Mr Blair flirted with the idea that the purpose of the corporation was a central issue when he embraced “stakeholding” before his election in 1997, but the debate died, partly through the opposition of businesspeople who thought stakeholding meant trade unionists on company boards. It may be an idea whose time has come again.
The usual objection, that an organisation cannot have more than one objective, can be swiftly dismissed. The statesman must balance competing pressures and interests, and every household must manage the sometimes incompatible demands and needs of different family members. Likewise, the job of the professional manager is to balance sometimes complementary, and sometimes conflicting, claims.
Similarly, the good school imparts factual information while stimulating critical thinking. The good smartphone compromises between portability and battery life. We recognise good schools and smartphones when we see them, and we know a good company in the same way.
The good corporation — like the good smartphone or the good school — can be identified by what it achieves. It pays workers a living wage; it does not engage in aggressive tax avoidance. It develops the skills and capabilities of its employees and does not bewilder customers with complex tariff structures. It earns profits, reinvests some and pays a dividend to shareholders. Its executives spend more time walking around offices and shop floors than sitting in the meeting rooms of investment banks.
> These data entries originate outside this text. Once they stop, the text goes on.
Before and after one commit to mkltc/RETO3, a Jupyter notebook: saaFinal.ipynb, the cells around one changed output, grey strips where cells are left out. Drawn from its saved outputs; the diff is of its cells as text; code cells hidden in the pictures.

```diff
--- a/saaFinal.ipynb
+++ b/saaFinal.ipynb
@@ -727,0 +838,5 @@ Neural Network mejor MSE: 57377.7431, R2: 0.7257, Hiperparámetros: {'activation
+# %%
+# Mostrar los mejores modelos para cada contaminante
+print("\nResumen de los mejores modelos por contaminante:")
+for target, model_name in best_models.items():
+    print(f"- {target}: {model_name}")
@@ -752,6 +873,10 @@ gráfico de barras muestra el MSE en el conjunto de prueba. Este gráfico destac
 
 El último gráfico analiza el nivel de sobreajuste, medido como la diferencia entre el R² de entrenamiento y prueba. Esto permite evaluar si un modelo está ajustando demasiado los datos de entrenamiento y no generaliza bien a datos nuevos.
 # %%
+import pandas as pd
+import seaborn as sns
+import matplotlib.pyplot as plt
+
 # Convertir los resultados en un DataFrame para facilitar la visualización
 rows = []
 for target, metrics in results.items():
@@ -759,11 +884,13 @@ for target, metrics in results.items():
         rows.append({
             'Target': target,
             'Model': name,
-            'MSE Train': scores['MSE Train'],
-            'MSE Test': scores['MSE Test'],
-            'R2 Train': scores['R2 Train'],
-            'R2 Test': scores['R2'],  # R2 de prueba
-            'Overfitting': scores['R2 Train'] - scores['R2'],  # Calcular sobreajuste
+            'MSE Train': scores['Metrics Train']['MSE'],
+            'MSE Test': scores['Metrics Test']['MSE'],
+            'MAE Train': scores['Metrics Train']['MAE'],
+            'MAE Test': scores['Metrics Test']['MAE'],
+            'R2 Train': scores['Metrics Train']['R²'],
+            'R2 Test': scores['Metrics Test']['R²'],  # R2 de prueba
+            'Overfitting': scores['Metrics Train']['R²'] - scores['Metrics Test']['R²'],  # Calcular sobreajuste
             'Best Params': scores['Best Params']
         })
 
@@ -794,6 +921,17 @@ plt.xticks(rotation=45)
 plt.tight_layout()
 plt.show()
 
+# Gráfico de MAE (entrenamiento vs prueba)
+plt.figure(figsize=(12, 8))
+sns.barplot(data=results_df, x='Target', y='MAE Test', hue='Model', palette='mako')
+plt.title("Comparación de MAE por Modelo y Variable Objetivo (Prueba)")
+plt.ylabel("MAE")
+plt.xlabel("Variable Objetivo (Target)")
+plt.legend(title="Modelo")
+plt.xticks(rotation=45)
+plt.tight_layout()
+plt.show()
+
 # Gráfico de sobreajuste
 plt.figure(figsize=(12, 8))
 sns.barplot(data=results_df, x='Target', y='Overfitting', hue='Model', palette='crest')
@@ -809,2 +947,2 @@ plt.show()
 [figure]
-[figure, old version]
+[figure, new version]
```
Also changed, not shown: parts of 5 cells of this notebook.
The good corporation contributes relevant expertise to the formation of policy but does not engage in lobbying on a scale that corrupts political decision-making.
The political and social legitimacy of the market economy, and of the corporations through which it functions, cannot simply be asserted — as it has been in the market-fundamentalist rhetoric that has dominated economic policy for the past three decades. Its legitimacy has to be earned by the behaviour of the leading economic institutions. That social contract has too often been broken in recent years. And drawing attention to that breach, and the measures needed to regain trust, is an agenda that is not hostile but rather friendly to the long-term interests of the business community.
This column was first published in the Financial Times and on John Kay’s Blog.